The Local Government Association is to set up a think-tank charged with defending the role of local education authorities.

The move comes after news that Labour pressure group the New Local Government Network is working with ministers, Ofsted and private firms on proposals for 'the end of LEAs' (LGC, 11 February).

The LGA group, to be set up over the next month, will argue that the vision of an education service divorced from local government is absurd. It will produce a long-term strategy looking to the shape of education in 2020. Ideas such as the community school, the role of social services and health in raising standards, and councils' strategic leadership role will be considered.

LGA education head Neil Fletcher said talk of abolishing LEAs came from people with a vested interest or who were seeking to make a name for themselves.

'I don't buy this talk about the private sector taking over. There's one company 'actually running education services [Cambridge Education Associates at Islington LBC] and a tiny bit being run by another [Nord Anglia at Hackney LBC],' Mr

Fletcher said.

'In terms of actually running and managing and employing teachers there's nobody who can stand in place of the LEA.'

He stressed that education secretary David Blunkett had told the north of England education conference last month: 'If LEAs didn't exist we'd have to invent them, but we would invent them for the 21st century.'

LGA education chair Graham Lane said: 'The reason the government gave education to the state was because [the independent sector] failed to deliver the same standard of education to all.'

He agreed education was changing rapidly but said: 'Only local government is thinking it through.'

LGA education policy officer Daniel Burke said: 'There is a role for councils in trying to foster a new type of educational environment. Private companies would still see it as important to have a state role for the local authority. What we need to look at here is where do we draw the line?'
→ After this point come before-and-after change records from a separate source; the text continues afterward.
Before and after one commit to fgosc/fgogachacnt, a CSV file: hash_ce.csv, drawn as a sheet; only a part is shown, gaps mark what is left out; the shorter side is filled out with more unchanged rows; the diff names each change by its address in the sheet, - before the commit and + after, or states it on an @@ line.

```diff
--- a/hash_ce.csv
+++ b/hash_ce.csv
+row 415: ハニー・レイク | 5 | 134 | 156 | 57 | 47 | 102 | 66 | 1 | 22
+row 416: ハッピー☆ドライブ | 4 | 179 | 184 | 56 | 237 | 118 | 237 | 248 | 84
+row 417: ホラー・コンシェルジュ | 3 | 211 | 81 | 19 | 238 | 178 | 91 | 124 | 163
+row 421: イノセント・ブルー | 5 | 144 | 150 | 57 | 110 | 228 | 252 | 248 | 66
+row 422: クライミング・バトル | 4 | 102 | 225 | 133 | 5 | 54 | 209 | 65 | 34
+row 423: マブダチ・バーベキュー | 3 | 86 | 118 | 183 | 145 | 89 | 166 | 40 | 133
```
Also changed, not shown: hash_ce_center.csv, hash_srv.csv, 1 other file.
NLGN executive director John Williams welcomed the LGA's move: '[This] will be an extremely positive development. We need the space to have some constructive and medium-term thinking about the role of local government in education. This is an important and very substantial part of that process.'
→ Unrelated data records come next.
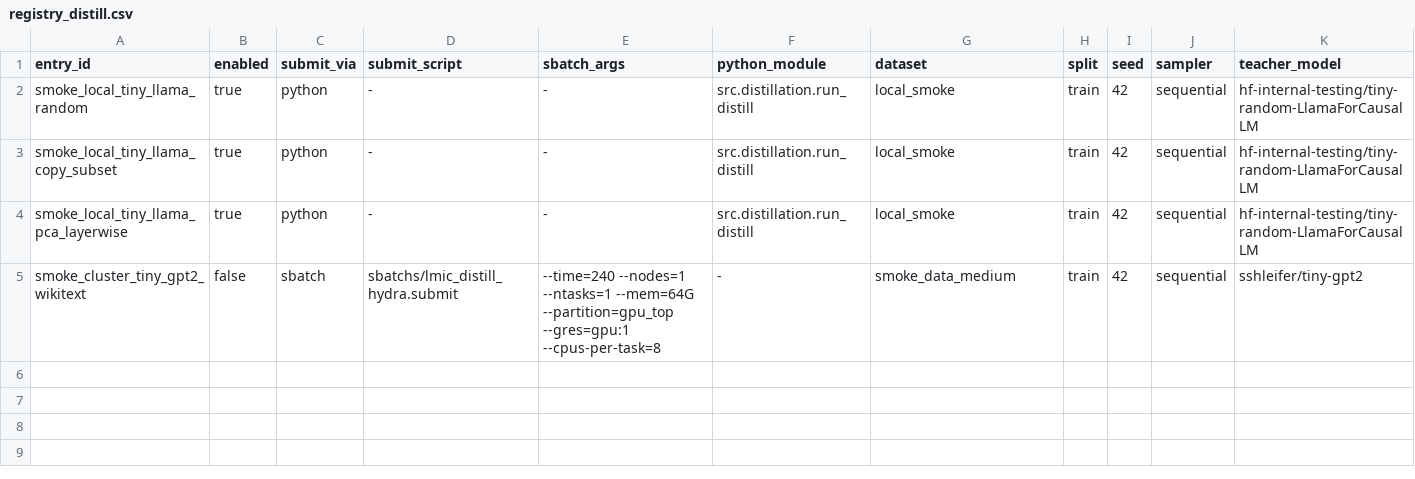
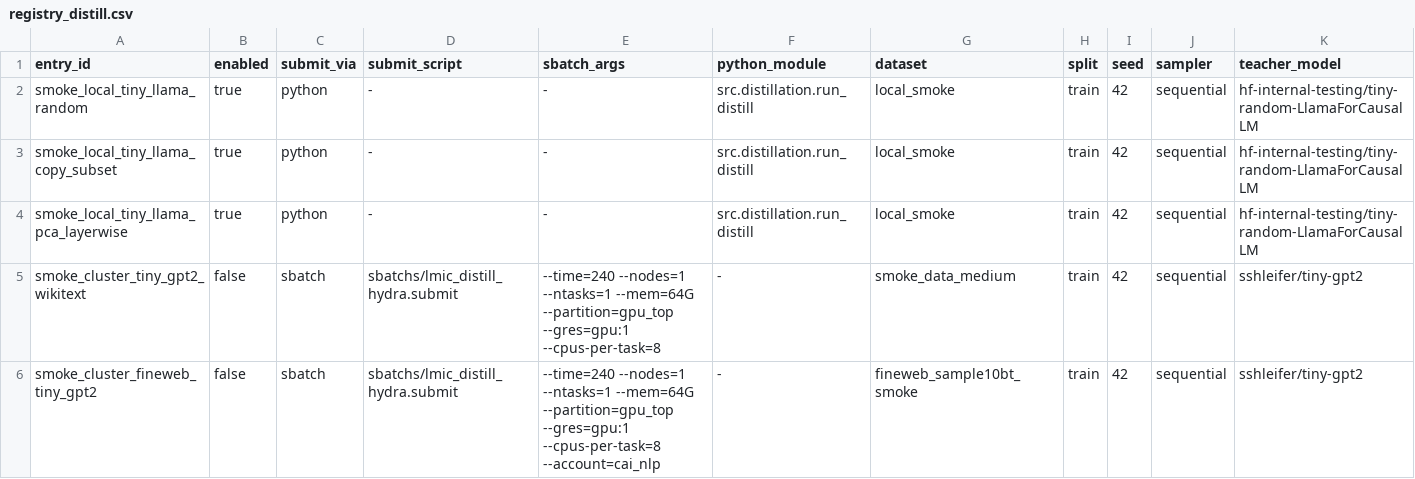
Before and after one commit to larscarl/teacher-geometry-init, a CSV file: experiments/registry_distill.csv, drawn as a sheet; only a part is shown; rows hold the shown columns only; the diff names each change by its address in the sheet, - before the commit and + after, or states it on an @@ line.

Commit message:
Add cluster FineWeb tiny-gpt2 smoke registry row

```diff
--- a/experiments/registry_distill.csv
+++ b/experiments/registry_distill.csv
+row 6: smoke_cluster_fineweb_tiny_gpt2 | false | sbatch | sbatchs/lmic_distill_hydra.submit | --time=240 --nodes=1 --ntasks=1 --mem=64G --partition=gpu_top --gres=gpu:1 --cpus-per-task=8 --account=cai_nlp | - | fineweb_sample10bt_smoke | train | 42 | sequential | sshleifer/tiny-gpt2
```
The creation of an LGA group to defend LEAs has been agreed by the association's executive and, in principle, by the Department for Education and Employment. The LGA will invite local and central government 'creative thinkers' and academics to take part, and hopes to announce the line-up by 16 March when its education and lifelong learning forum meets.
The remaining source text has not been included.